Philippine prison orchestra in 1st public concert
06/17/10 - MANILA, Philippines — The sound of Broadway medleys and love songs echoed inside the walls of the Philippines' maximum security penitentiary Tuesday when convicts, many of them serving life sentences for murder and other major crimes, gave their first public concert.
The 100-member Bureau of Corrections Grand Orchestra and Chorale at the New Bilibid Prison in Manila played Broadway pieces and love songs in the local Tagalog language to prison officials, relatives and media. A soloist, backed by the orchestra, also sang "New York, New York" as women inmates in top hats and coattails danced.
Prison officials and organizers said the project was part of efforts to showcase musical talents of some of the inmates and help prepare them for release. The performance was reminiscent of an Internet smash hit several years ago, when the central Cebu provincial prison warden organized hundreds of inmates to dance to Michael Jackson's songs. Their performances have received millions of hits on YouTube.
Saxophone player Rey Matias, a 45-year-old inmate serving a life sentence for murder, said his days are now filled with band practice, a welcome change from the boredom of loitering around the maximum security compound, staring into space and pondering his fate.

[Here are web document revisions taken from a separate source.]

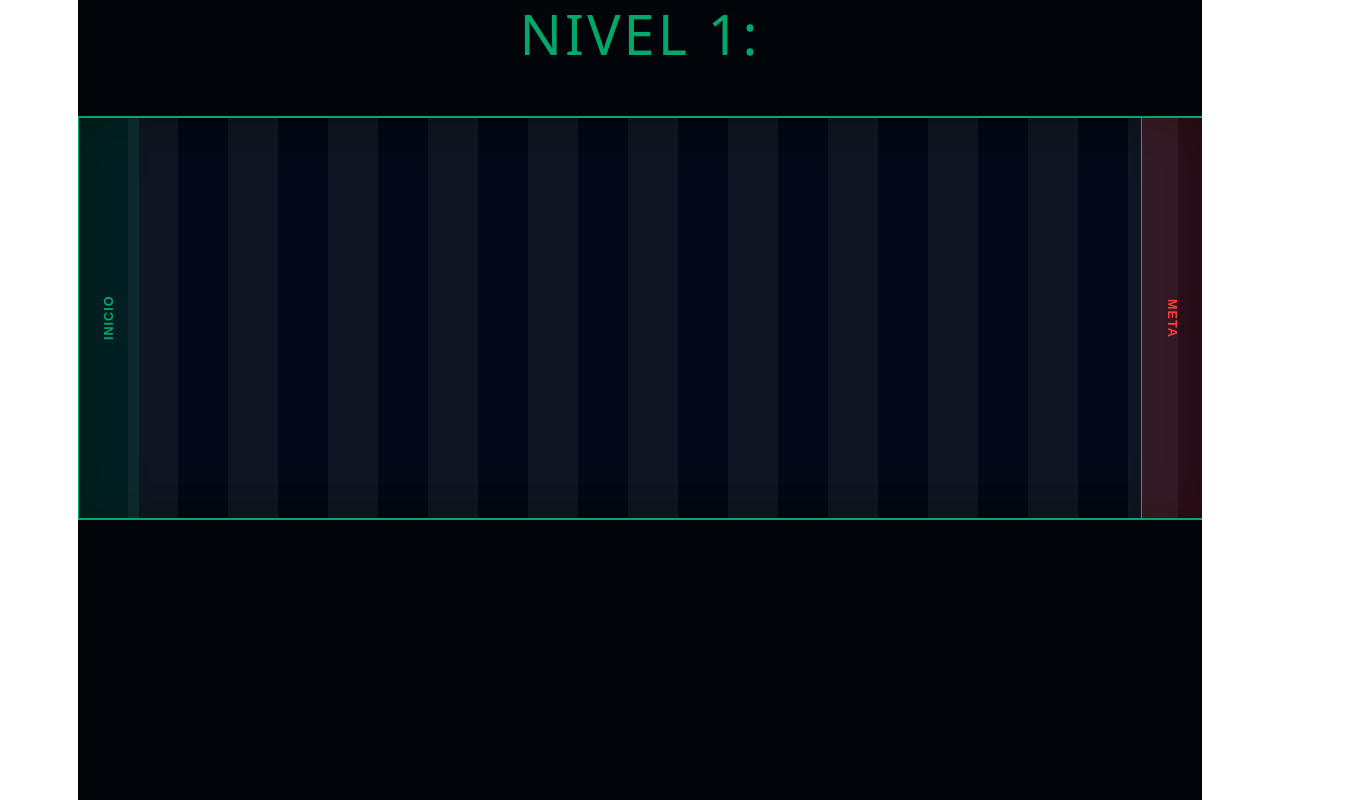
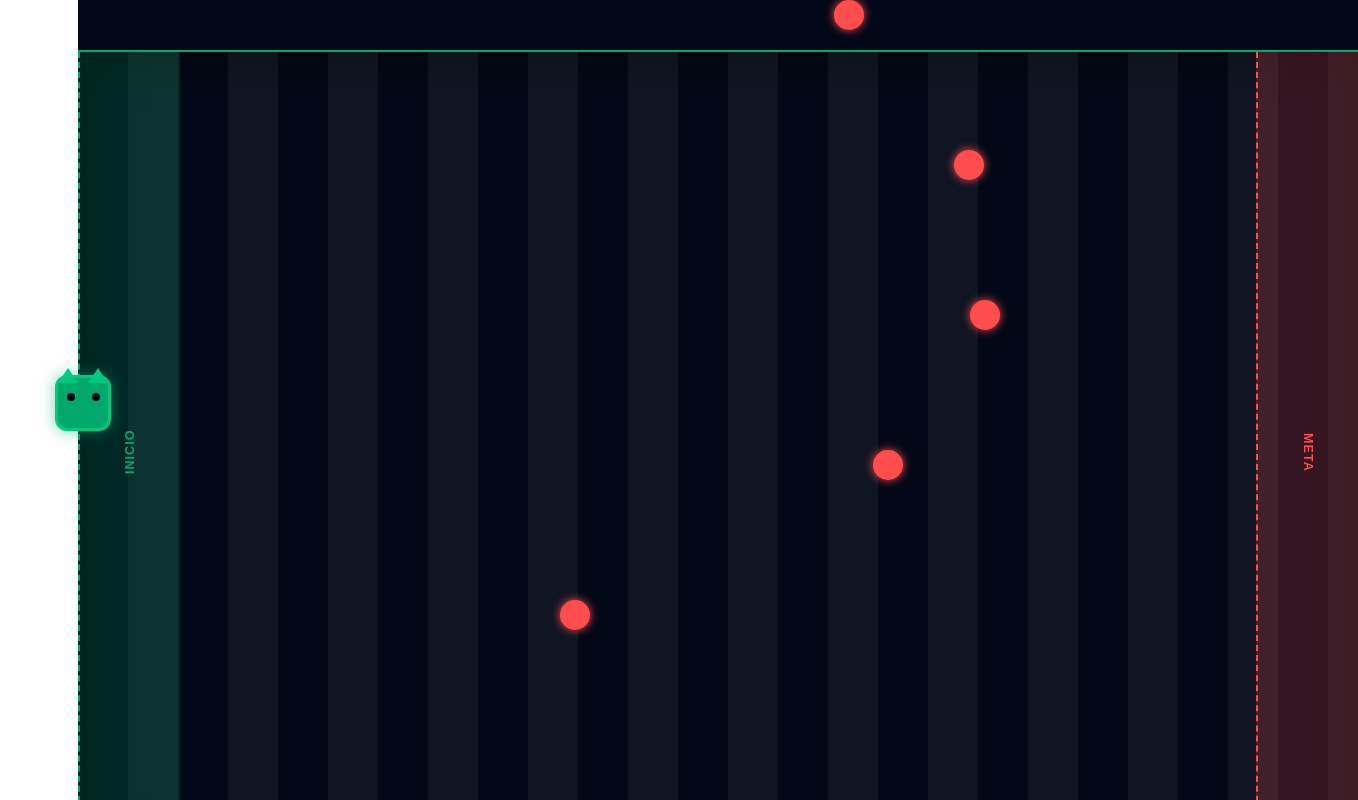
Before and after one commit to lozogomol/H3-Multimedia, a React (Vite) app: page / in a window 1280 px wide. Shown: the whole page, 1358 px wide, since content can reach past the window. Built offline with nearby package versions, Linux system fonts and the light colour scheme.

Commit message:
Game-V.0.0.3

```diff
--- a/src/App.jsx
+++ b/src/App.jsx
@@ -1,21 +1,14 @@
 import React from 'react';
-import Escenario from './Nivel-1/Escenario';
+import Nivel1 from './Nivel-1/Nivel-1'; // Asegúrate de que la ruta sea exacta
 import './App.css';
 
 function App() {
   return (
-    <main className="game-wrapper">
-      <h1 className="game-title">Nivel 1:</h1>
-
-      <Escenario>
-        <div style={{ color: 'white', textAlign: 'center', marginTop: '20px' }}>
-
-        </div>
-      </Escenario>
-
-      <footer className="game-footer">
-      </footer>
-    </main>
+    <div className="App">
+      {/* Aquí es donde montamos tu Nivel 1 */}
+      <Nivel1 />
+    </div>
   );
 }
+
 export default App;
--- a/src/Nivel-1/Escenario.jsx
+++ b/src/Nivel-1/Escenario.jsx
@@ -3,14 +3,48 @@ import './Nivel-1.css';
 
 const Escenario = ({ children }) => {
   return (
-    <div className="avenida-container">
+    <div className="avenida-container" style={{
+      display: 'flex',
+      width: '100vw',
+      height: '100vh',
+      position: 'relative'
+    }}>
+      {/* Zona de Inicio */}
+      <div className="meta-inicio" style={{
+        width: '100px',
+        height: '100%',
+        backgroundColor: 'rgba(0, 168, 107, 0.2)', // Jade Green tenue
+        borderRight: '2px dashed #00A86B',
+        display: 'flex',
+        alignItems: 'center',
+        justifyContent: 'center',
+        color: '#00A86B',
+        fontWeight: 'bold',
+        zIndex: 1
+      }}>
+        INICIO
+      </div>
 
-      <div className="carril-unico">
+      {/* Carril de juego */}
+      <div className="carril-unico" style={{ flex: 1, position: 'relative' }}>
         {children}
       </div>
 
-      <div className="meta-inicio">INICIO</div>
-      <div className="meta-fin">META</div>
+      {/* Zona de Meta */}
+      <div className="meta-fin" style={{
+        width: '100px',
+        height: '100%',
+        backgroundColor: 'rgba(255, 77, 77, 0.2)',
+        borderLeft: '2px dashed #ff4d4d',
+        display: 'flex',
+        alignItems: 'center',
+        justifyContent: 'center',
+        color: '#ff4d4d',
+        fontWeight: 'bold',
+        zIndex: 1
+      }}>
+        META
+      </div>
     </div>
   );
 };
--- a/src/Nivel-1/Nivel-1.css
+++ b/src/Nivel-1/Nivel-1.css
@@ -45,7 +45,7 @@
 
 .meta-fin {
   right: 0;
-  background: rgba(255, 77, 77, 0.3);
+  background: rgba(240, 10, 10, 0.826);
   color: #ff4d4d;
   border-left: 2px solid #ff4d4d;
 }
--- a/src/Nivel-1/Nivel-1.jsx
+++ b/src/Nivel-1/Nivel-1.jsx
@@ -0,0 +1,68 @@
+import React, { useState, useEffect } from 'react';
+import Escenario from './Escenario';
+import Objeto from './Objeto';
+import Gatito from './components/Gatito';
+
+const Nivel1 = () => {
+  const [obstaculos, setObstaculos] = useState([]);
+
+
+  const [posicionGatito, setPosicionGatito] = useState({
+    x: 80,
+    y: window.innerHeight / 2
+  });
+
+  useEffect(() => {
+    const generador = setInterval(() => {
+      const nuevoObjeto = {
+        id: Date.now(),
+
+        x: Math.floor(Math.random() * (window.innerWidth - 300)) + 150,
+        y: -50
+      };
+      setObstaculos(prev => [...prev, nuevoObjeto]);
+    }, 1500);
+
+    const motor = setInterval(() => {
+      setObstaculos(prev =>
+        prev
+          .map(obj => ({ ...obj, y: obj.y + 5 }))
+          .filter(obj => obj.y < window.innerHeight)
+      );
+    }, 50);
+
+    return () => {
+      clearInterval(generador);
+      clearInterval(motor);
+    };
+  }, []);
+
+  const manejarClic = (e) => {
+    setPosicionGatito({
+      x: e.clientX,
+      y: e.clientY
+    });
+  };
+
+  return (
+    <div
+      onClick={manejarClic}
+      style={{
+        width: '100vw',
+        height: '100vh',
+        position: 'relative',
+        backgroundColor: '#020817',
+        overflow: 'hidden'
+      }}
+    >
+      <Escenario>
+        <Gatito x={posicionGatito.x} y={posicionGatito.y} />
+        {obstaculos.map(obj => (
+          <Objeto key={obj.id} x={obj.x} y={obj.y} />
+        ))}
+      </Escenario>
+    </div>
+  );
+};
+
+export default Nivel1;
--- /dev/null
+++ b/src/Nivel-1/Objeto.jsx
@@ -0,0 +1,22 @@
+import React from 'react';
+
+const Objeto = ({ x, y }) => {
+  return (
+    <div
+      style={{
+        position: 'fixed',
+        left: `${x}px`,
+        top: `${y}px`,
+        width: '30px',
+        height: '30px',
+        backgroundColor: '#ff4d4d',
+        borderRadius: '50%',
+        zIndex: 9998,
+        pointerEvents: 'none',
+        boxShadow: '0 0 10px #ff4d4d'
+      }}
+    />
+  );
+};
+
+export default Objeto;
--- a/src/Nivel-1/components/Gatito.jsx
+++ b/src/Nivel-1/components/Gatito.jsx
@@ -0,0 +1,36 @@
+import React from 'react';
+
+const Gatito = ({ x, y }) => {
+  return (
+    <div
+      style={{
+        left: `${x}px`,
+        top: `${y}px`,
+        position: 'fixed',
+        transform: 'translate(-50%, -50%)',
+        zIndex: 9999,
+        width: '50px',
+        height: '50px',
+        transition: 'all 0.2s ease-out',
+        pointerEvents: 'none'
+      }}
+    >
+      <div className="gatito-body" style={{
+        width: '100%', height: '100%', backgroundColor: '#00A86B',
+        borderRadius: '12px', border: '3px solid #00c980',
+        position: 'relative', boxShadow: '0 0 15px rgba(0, 168, 107, 0.5)'
+      }}>
+        <div style={{ display: 'flex', justifyContent: 'space-between', position: 'absolute', top: '-10px', width: '100%' }}>
+          <div style={{ width: 0, height: 0, borderLeft: '10px solid transparent', borderRight: '10px solid transparent', borderBottom: '15px solid #00c980' }}></div>
+          <div style={{ width: 0, height: 0, borderLeft: '10px solid transparent', borderRight: '10px solid transparent', borderBottom: '15px solid #00c980' }}></div>
+        </div>
+        <div style={{ display: 'flex', justifyContent: 'space-around', marginTop: '15px' }}>
+          <div style={{ width: '8px', height: '8px', background: '#020817', borderRadius: '50%' }}></div>
+          <div style={{ width: '8px', height: '8px', background: '#020817', borderRadius: '50%' }}></div>
+        </div>
+      </div>
+    </div>
+  );
+};
+
+export default Gatito;
```
Also changed, not shown: src/Menu/Menu.css (added), src/Menu/Menu.jsx (added).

"When the band was put up, it put color and perked up our days," he said. "Even a prisoner can be proud of something."
"I'm so happy because my heart is in music and even while detained, I can do what I want," said Manuel Esguerra Jr., 58. The former military band member and murder convict is serving a life term.

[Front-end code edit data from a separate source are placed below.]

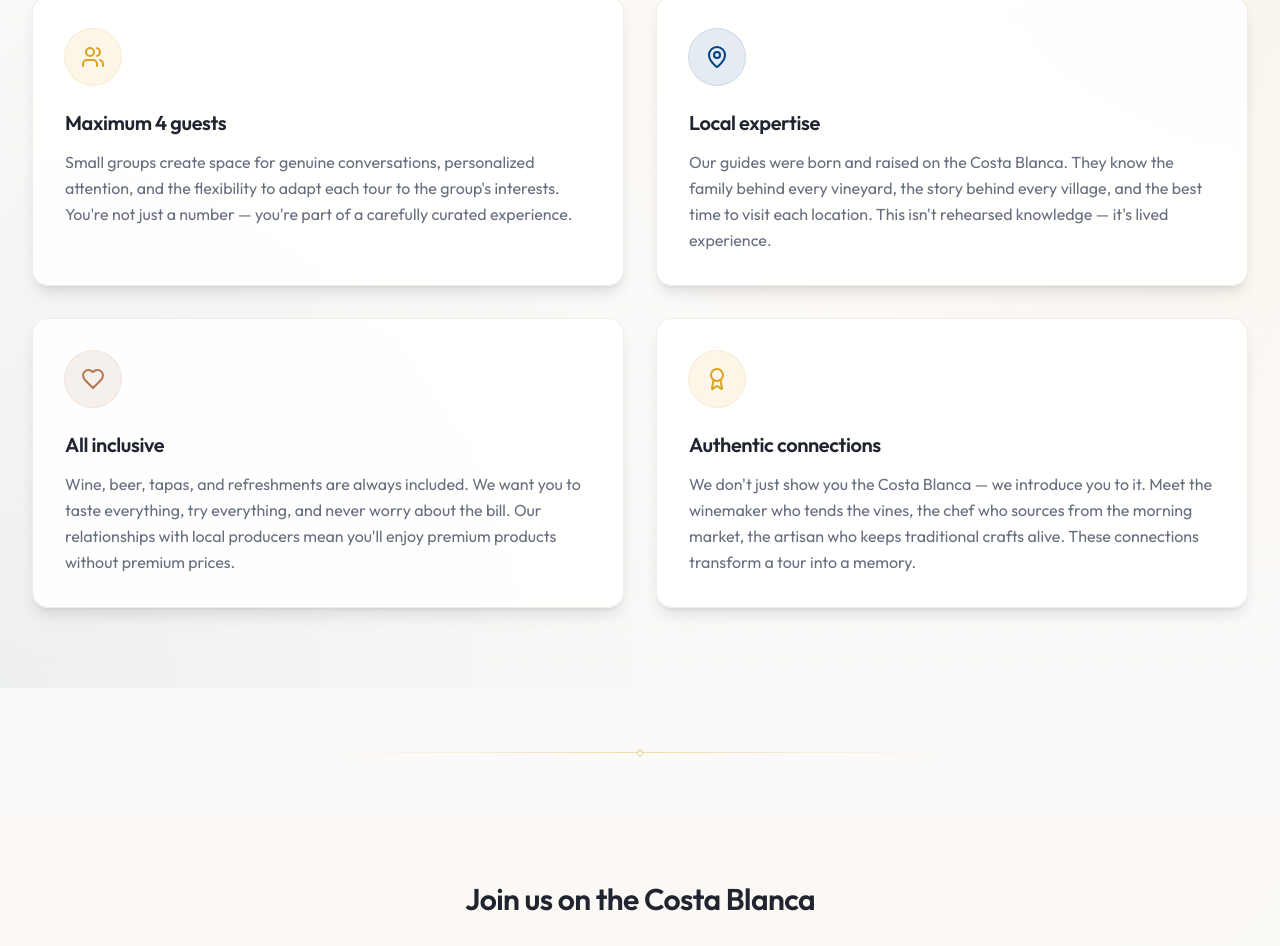
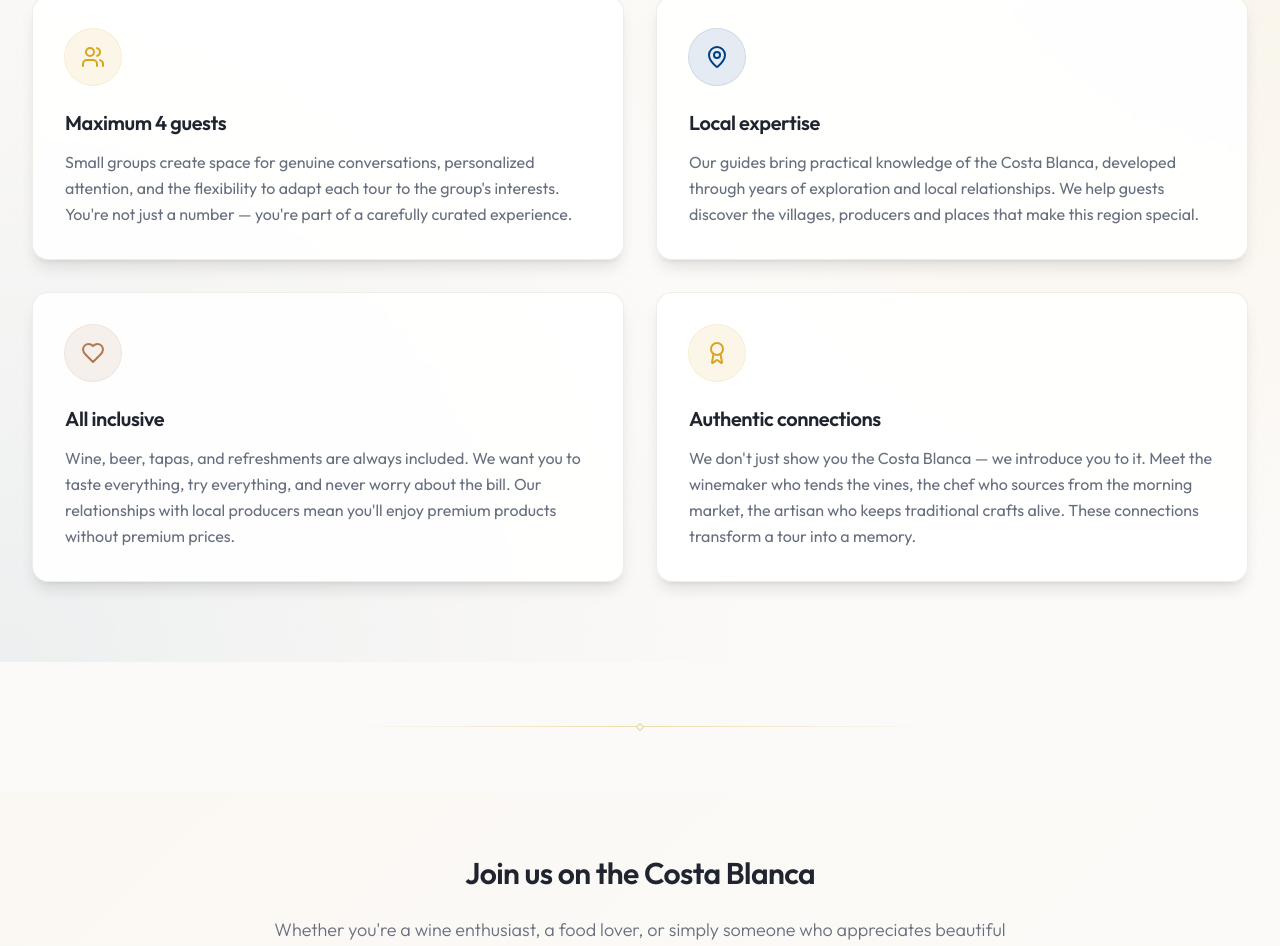
Before and after one commit to freddybremseth-coder/costablancatours, a React (Vite) app in the folder apps/web/: page /about in a window 1280 px wide. Shown: the part 1472-2418 px from the top of the page. Built offline with nearby package versions, Linux system fonts and the light colour scheme.

Commit message:
fix: describe real Costa Blanca local knowledge without birthplace claims

```diff
--- a/apps/web/src/pages/AboutPage.jsx
+++ b/apps/web/src/pages/AboutPage.jsx
@@ -108,7 +108,7 @@ function AboutPage() {
                 </div>
                 <h3 className="text-xl font-semibold mb-3 text-foreground">Local expertise</h3>
                 <p className="leading-relaxed text-muted-foreground">
-                  Our guides were born and raised on the Costa Blanca. They know the family behind every vineyard, the story behind every village, and the best time to visit each location. This isn't rehearsed knowledge — it's lived experience.
+                  Our guides bring practical knowledge of the Costa Blanca, developed through years of exploration and local relationships. We help guests discover the villages, producers and places that make this region special.
                 </p>
               </motion.div>
 
```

Bureau of Corrections Director Oscar Calderon said through music they hope to reform the inmates and "remove their criminal minds, soften up their feelings."
Security in the prison was low-key during the performance, although police sharpshooters stood guard. Relatives and reporters could mingle and talk freely with the inmates inside the hall. After the performance, the inmates, clutching their instruments, were led back to their cells.
The group does not have all the elements of a modern orchestra, such as a full string section, but they have an impressive complement of brass and woodwind instruments. Warren Zingapan, an inmate who organized the performance, said it's a good start.
He said that because music transcends barriers, the symphony and chorale members feel that even while they are physically detained, their music can go beyond the walls of the facility.
"Just by that alone ... it is as if they are free," said Zingapan, who topped the civil engineer board exam in 1996 but later was sentenced to life in prison for murder over a killing at a fraternity rumble. (hostednews)